WHAT NEEDS TO BE DONE
Go through the material below and count the lines with the string "DonatePage"; the number is the whole answer.

RECORDS PROVIDED
──────────

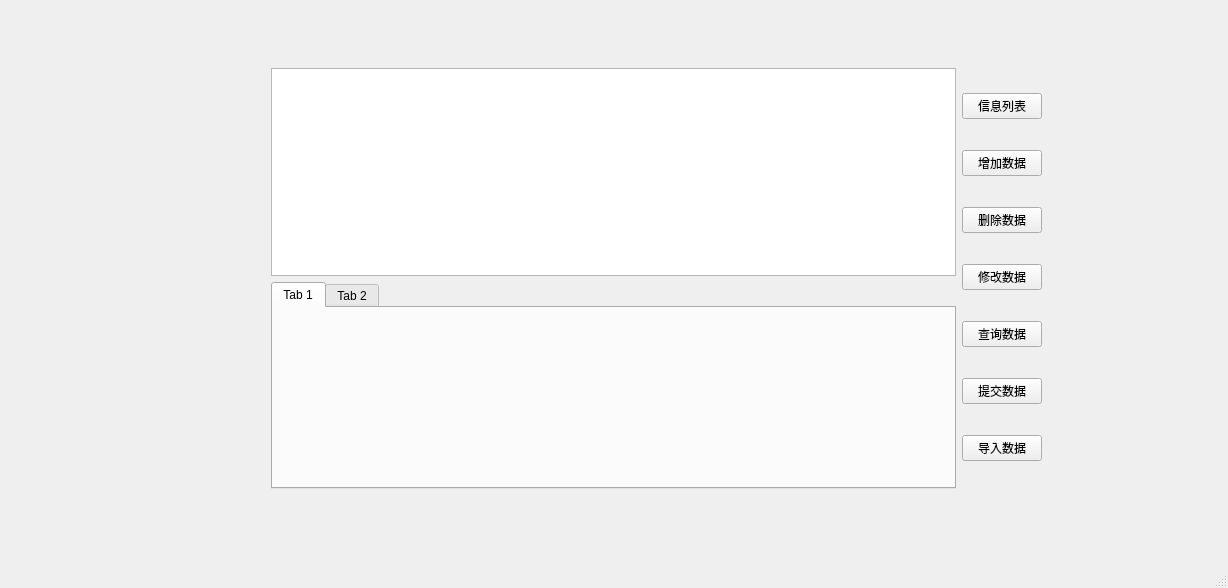
Old version of the form mainwindow.ui in the repository iamxiewei/tableWidget.
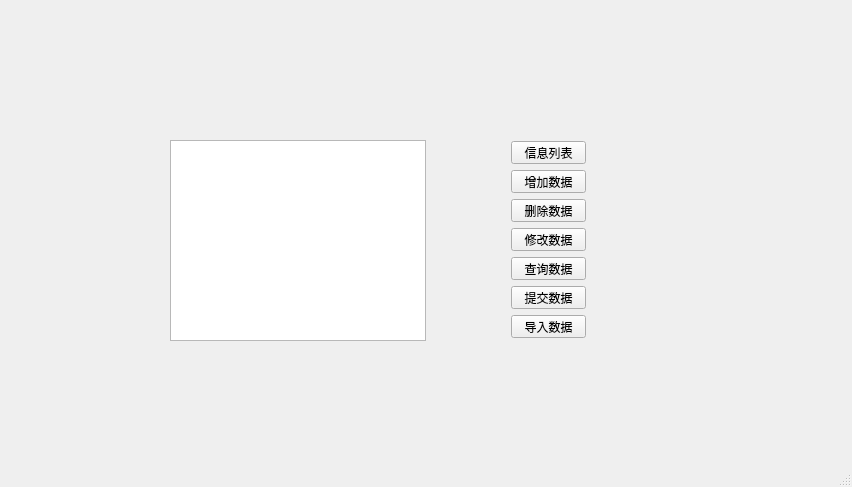
New version of the form.

What changed in the file:
```diff
--- a/mainwindow.ui
+++ b/mainwindow.ui
@@ -6,102 +6,114 @@
    <rect>
     <x>0</x>
     <y>0</y>
-    <width>1228</width>
-    <height>588</height>
+    <width>852</width>
+    <height>487</height>
    </rect>
   </property>
   <property name="windowTitle">
    <string>MainWindow</string>
   </property>
   <widget class="QWidget" name="centralwidget">
-   <widget class="QWidget" name="">
+   <widget class="QTableWidget" name="tableWidget">
     <property name="geometry">
      <rect>
-      <x>271</x>
-      <y>68</y>
-      <width>771</width>
-      <height>421</height>
+      <x>170</x>
+      <y>140</y>
+      <width>256</width>
+      <height>201</height>
      </rect>
     </property>
-    <layout class="QGridLayout" name="gridLayout">
-     <item row="0" column="0">
-      <layout class="QVBoxLayout" name="verticalLayout_2">
-       <item>
-        <widget class="QTableWidget" name="tableWidget"/>
-       </item>
-       <item>
-        <widget class="QTabWidget" name="tabWidget">
-         <property name="currentIndex">
-          <number>0</number>
-         </property>
-         <widget class="QWidget" name="tab_3">
-          <attribute name="title">
-           <string>Tab 1</string>
-          </attribute>
-         </widget>
-         <widget class="QWidget" name="tab_4">
-          <attribute name="title">
-           <string>Tab 2</string>
-          </attribute>
-         </widget>
-        </widget>
-       </item>
-      </layout>
-     </item>
-     <item row="0" column="1">
-      <layout class="QVBoxLayout" name="verticalLayout">
-       <item>
+   </widget>
         <widget class="QPushButton" name="pushButton_InfoList">
+    <property name="geometry">
+     <rect>
+      <x>511</x>
+      <y>141</y>
+      <width>75</width>
+      <height>23</height>
+     </rect>
+    </property>
          <property name="text">
           <string>信息列表</string>
          </property>
         </widget>
-       </item>
-       <item>
+   <widget class="QPushButton" name="pushButton_ImportData">
+    <property name="geometry">
+     <rect>
+      <x>511</x>
+      <y>315</y>
+      <width>75</width>
+      <height>23</height>
+     </rect>
+    </property>
+    <property name="text">
+     <string>导入数据</string>
+    </property>
+   </widget>
+   <widget class="QPushButton" name="pushButton_Commit">
+    <property name="geometry">
+     <rect>
+      <x>511</x>
+      <y>286</y>
+      <width>75</width>
+      <height>23</height>
+     </rect>
+    </property>
+    <property name="text">
+     <string>提交数据</string>
+    </property>
+   </widget>
         <widget class="QPushButton" name="pushButton_AddData">
+    <property name="geometry">
+     <rect>
+      <x>511</x>
+      <y>170</y>
+      <width>75</width>
+      <height>23</height>
+     </rect>
+    </property>
          <property name="text">
           <string>增加数据</string>
          </property>
         </widget>
-       </item>
-       <item>
-        <widget class="QPushButton" name="pushButton_deleteData">
-         <property name="text">
-          <string>删除数据</string>
-         </property>
-        </widget>
-       </item>
-       <item>
         <widget class="QPushButton" name="pushButton_updateData">
+    <property name="geometry">
+     <rect>
+      <x>511</x>
+      <y>228</y>
+      <width>75</width>
+      <height>23</height>
+     </rect>
+    </property>
          <property name="text">
           <string>修改数据</string>
          </property>
         </widget>
-       </item>
-       <item>
         <widget class="QPushButton" name="pushButton_selectData">
+    <property name="geometry">
+     <rect>
+      <x>511</x>
+      <y>257</y>
+      <width>75</width>
+      <height>23</height>
+     </rect>
+    </property>
          <property name="text">
           <string>查询数据</string>
          </property>
         </widget>
-       </item>
-       <item>
-        <widget class="QPushButton" name="pushButton_Commit">
-         <property name="text">
-          <string>提交数据</string>
-         </property>
-        </widget>
-       </item>
-       <item>
-        <widget class="QPushButton" name="pushButton_ImportData">
+   <widget class="QPushButton" name="pushButton_deleteData">
+    <property name="geometry">
+     <rect>
+      <x>511</x>
+      <y>199</y>
+      <width>75</width>
+      <height>23</height>
+     </rect>
+    </property>
          <property name="text">
-          <string>导入数据</string>
-         </property>
-        </widget>
-       </item>
-      </layout>
-     </item>
-    </layout>
+     <string>删除数据</string>
+    </property>
    </widget>
   </widget>
   <widget class="QMenuBar" name="menubar">
```
Left out of the diff: 2 changed lines with no effect on the pictures. Lines whose indentation alone changed are shown as unchanged.
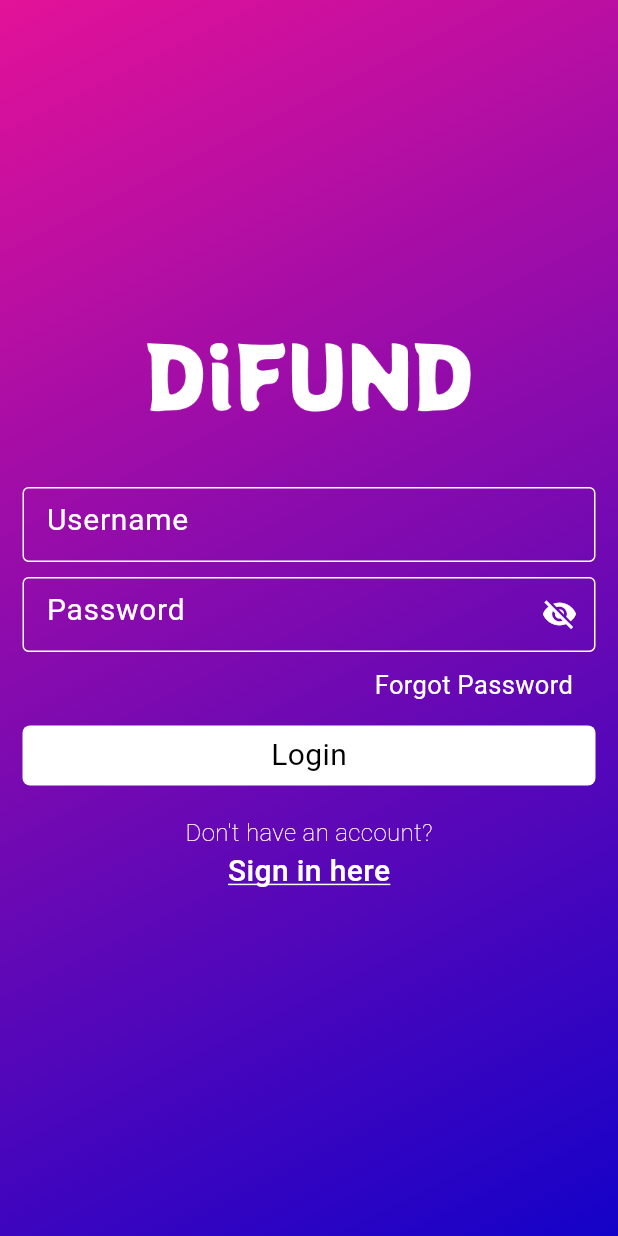
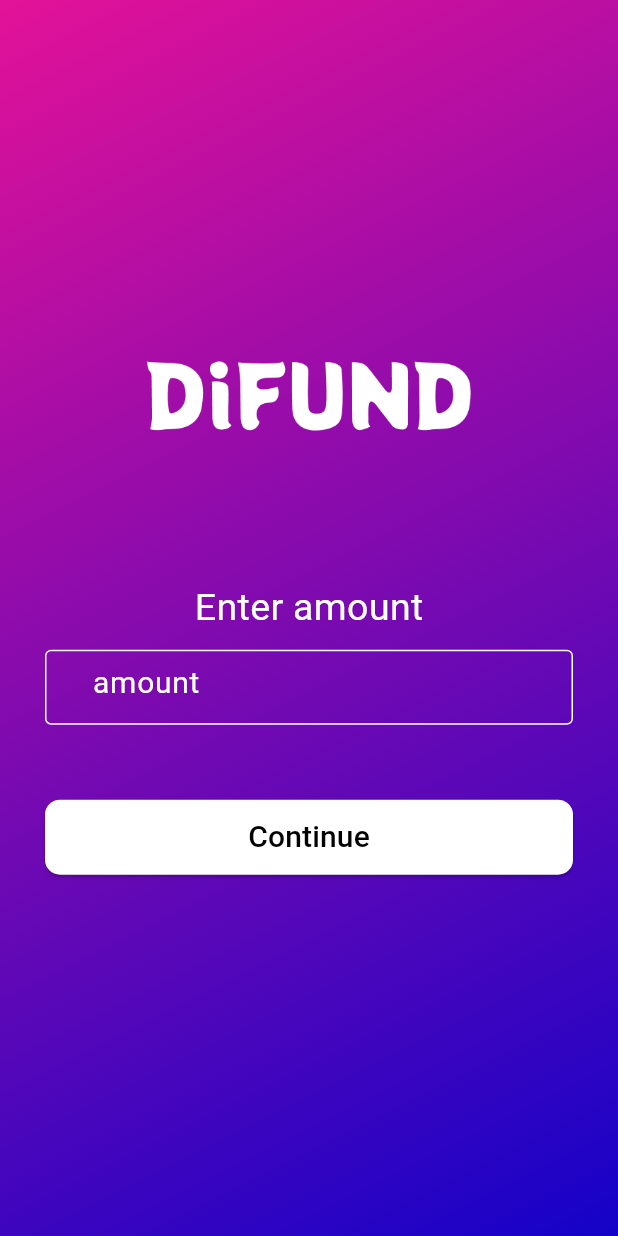
Before and after one commit to dhrisyapn/difund, a Flutter app: the screen it shows after launch, on a phone screen of 412 x 824 dp. Run offline on Flutter 3.47's test engine with Material 3 defaults, Android fonts, the phone set to English and light mode, and no system bars.

Commit message:
payment page added

```diff
--- /dev/null
+++ b/lib/donate.dart
@@ -0,0 +1,86 @@
+import 'package:flutter/material.dart';
+
+class DonatePage extends StatefulWidget {
+  const DonatePage({super.key});
+
+  @override
+  State<DonatePage> createState() => _DonatePageState();
+}
+
+class _DonatePageState extends State<DonatePage> {
+  @override
+  Widget build(BuildContext context) {
+    return Scaffold(
+      body: Container(
+        height: double.infinity,
+        width: double.infinity,
+        decoration: BoxDecoration(
+          gradient: LinearGradient(
+        colors: [Color(0xffE31298), Color(0xff1402C8)],
+        begin: Alignment.topLeft,
+        end: Alignment.bottomRight,
+      ),
+        ),
+        child: SafeArea(
+          child: Column(
+             mainAxisAlignment: MainAxisAlignment.center,
+            crossAxisAlignment: CrossAxisAlignment.center,
+            children: [
+              Image.asset(
+                'assets/logo.png',
+              width: 216,
+              ),
+              Padding(
+                padding: const EdgeInsets.only(top: 100),
+                child: Text(
+                  "Enter amount",
+                  style: TextStyle(
+                    fontSize: 25,
+                    fontWeight: FontWeight.w400,
+                    color: Colors.white
+                  ),
+                ),
+              ),
+              Padding(
+            padding: const EdgeInsets.only(left: 30,right: 30,top: 10),
+            child: SizedBox(height: 50,
+              child: TextField(
+                cursorColor: Colors.white,
+                decoration: InputDecoration(
+                  prefixText: '₹ ', // Add rupee symbol here
+    prefixStyle: TextStyle(color: Colors.white,fontSize: 20), // Style the rupee symbol
+                hintText: 'amount',hintStyle: TextStyle(color: Colors.white,fontSize: 20,),
+                                 enabledBorder: OutlineInputBorder(borderSide: BorderSide(color: Colors.white,width: 1)),
+                                 focusedBorder:  OutlineInputBorder(borderSide: BorderSide(color: Colors.white,width: 1))
+
+                                 ),
+                                 keyboardType: TextInputType.number,//number keyboard type
+                                 style: TextStyle(color: Colors.white,fontSize: 20),
+                                 ),
+            ),
+          ),
+          //need button
+          Padding(
+            padding: const EdgeInsets.only(left: 30,right: 30,top: 50),
+            child: SizedBox(
+              width: double.infinity,
+              height: 50,
+              child: ElevatedButton(
+                onPressed: (){},
+                child: Text("Continue",style: TextStyle(fontSize: 20,color: Colors.black),),
+                style: ElevatedButton.styleFrom(
+                  backgroundColor: Colors.white,
+                  shape: RoundedRectangleBorder(
+                    borderRadius: BorderRadius.circular(10)
+                  )
+                ),
+              ),
+            ),
+          ),
+            ],
+          ),
+        ),
+      ),
+    );
+  }
+}
--- a/lib/main.dart
+++ b/lib/main.dart
@@ -1,3 +1,5 @@
+import 'package:difund/donate.dart';
+import 'package:difund/forgot.dart';
 import 'package:difund/login.dart';
 import 'package:flutter/material.dart';
 
@@ -19,7 +21,7 @@
 
       ),
     debugShowCheckedModeBanner: false,
-    home: LoginPage(),
+    home: DonatePage(),
     );
   }
 }
```
Also changed, not shown: lib/forgot.dart (added, +104 -0 lines), lib/login.dart (+6 -1 lines), lib/signup.dart (+24 -0 lines).
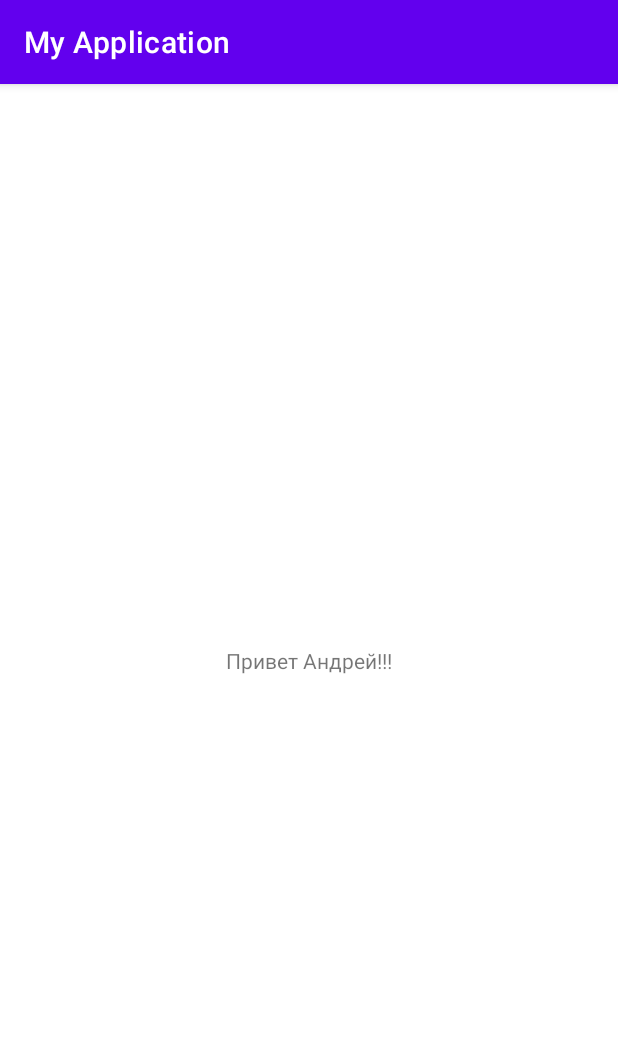
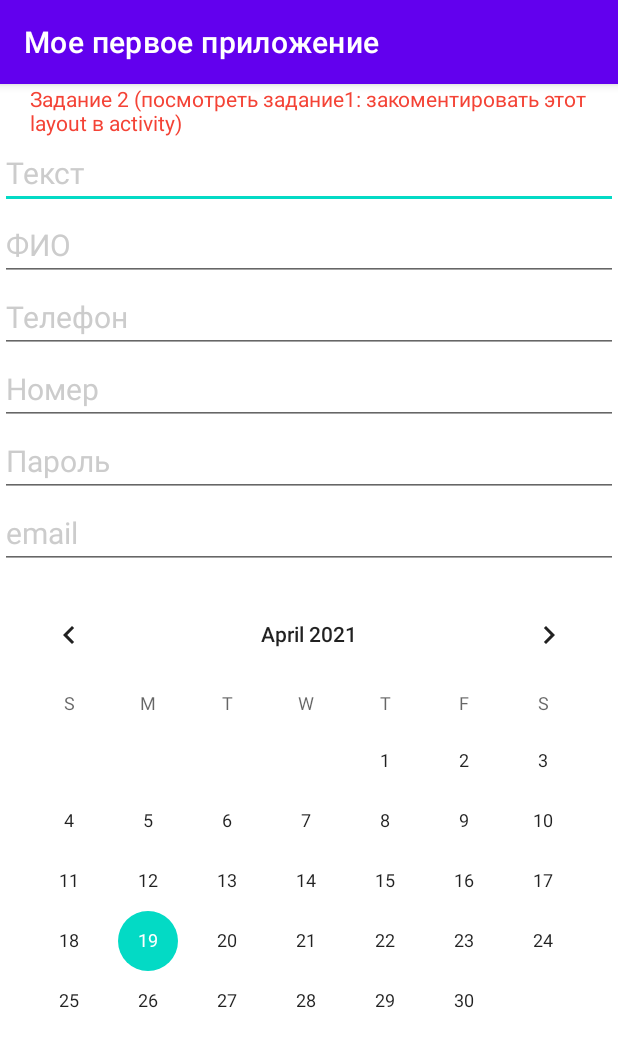
Before and after one commit to apodolyako/android1, an Android app: the screen it shows after launch (MainActivity), on a phone screen of 412 x 824 dp. Shown: the top 1047 px of the screen. Run offline under Robolectric (Android 15) with nearby library versions, the phone set to English and light mode, and no system bars.

Commit message:
Выполнил задание1

```diff
--- a/app/src/main/java/com/example/myapplication/MainActivity.java
+++ b/app/src/main/java/com/example/myapplication/MainActivity.java
@@ -3,12 +3,19 @@ package com.example.myapplication;
 import androidx.appcompat.app.AppCompatActivity;
 
 import android.os.Bundle;
+import android.view.View;
+import android.widget.Button;
+import android.widget.EditText;
+import android.widget.TextView;
 
 public class MainActivity extends AppCompatActivity {
 
     @Override
     protected void onCreate(Bundle savedInstanceState) {
         super.onCreate(savedInstanceState);
-        setContentView(R.layout.activity_main);
+//        setContentView(R.layout.activity_main);
+        setContentView(R.layout.activity_main_second);
+
+
     }
 }
--- /dev/null
+++ b/app/src/main/res/layout/activity_main_second.xml
@@ -0,0 +1,77 @@
+<?xml version="1.0" encoding="utf-8"?>
+<LinearLayout xmlns:android="http://schemas.android.com/apk/res/android"
+    xmlns:tools="http://schemas.android.com/tools"
+    android:layout_width="match_parent"
+    android:layout_height="match_parent"
+    android:orientation="vertical"
+    tools:visibility="visible">
+
+    <TextView
+        android:layout_width="match_parent"
+        android:layout_height="wrap_content"
+        android:layout_marginLeft="20dp"
+        android:layout_marginRight="20dp"
+        android:text="Задание 2 (посмотреть задание1: закоментировать этот layout в activity)"
+        android:textColor="#F44336" />
+
+    <EditText
+        android:layout_width="match_parent"
+        android:layout_height="wrap_content"
+        android:inputType="text"
+        android:hint="Текст"
+        android:textColorHint="#ccc"
+        android:textColor="#ccc"
+        android:textSize="20sp" />
+
+    <EditText
+        android:layout_width="match_parent"
+        android:layout_height="wrap_content"
+        android:inputType="textPersonName"
+        android:hint="ФИО"
+        android:textColorHint="#ccc"
+        android:textColor="#ccc"
+        android:textSize="20sp" />
+
+    <EditText
+        android:layout_width="match_parent"
+        android:layout_height="wrap_content"
+        android:inputType="phone"
+        android:hint="Телефон"
+        android:textColorHint="#ccc"
+        android:textColor="#ccc"
+        android:textSize="20sp" />
+
+    <EditText
+        android:layout_width="match_parent"
+        android:layout_height="wrap_content"
+        android:inputType="number"
+        android:hint="Номер"
+        android:textColorHint="#ccc"
+        android:textColor="#DA9C9C9C"
+        android:textSize="20sp" />
+
+    <EditText
+        android:layout_width="match_parent"
+        android:layout_height="wrap_content"
+        android:hint="Пароль"
+        android:textColorHint="#ccc"
+        android:inputType="textPassword"
+        android:textColor="#ccc"
+        android:textSize="20sp" />
+
+    <EditText
+        android:layout_width="match_parent"
+        android:layout_height="wrap_content"
+        android:inputType="textEmailAddress"
+        android:hint="email"
+        android:textColorHint="#ccc"
+        android:textColor="#ccc"
+        android:textSize="20sp" />
+
+    <CalendarView
+        android:layout_width="match_parent"
+        android:layout_height="wrap_content"
+        android:layout_marginTop="10dp" />
+
+
+</LinearLayout>
--- a/app/src/main/res/values/strings.xml
+++ b/app/src/main/res/values/strings.xml
@@ -1,3 +1,3 @@
 <resources>
-    <string name="app_name">My Application</string>
+        <string name="app_name">Мое первое приложение</string>
 </resources>
```
Also changed, not shown: app/src/main/res/layout/activity_main.xml (+60 -12 lines).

──────────

ANSWER TO THIS TASK
5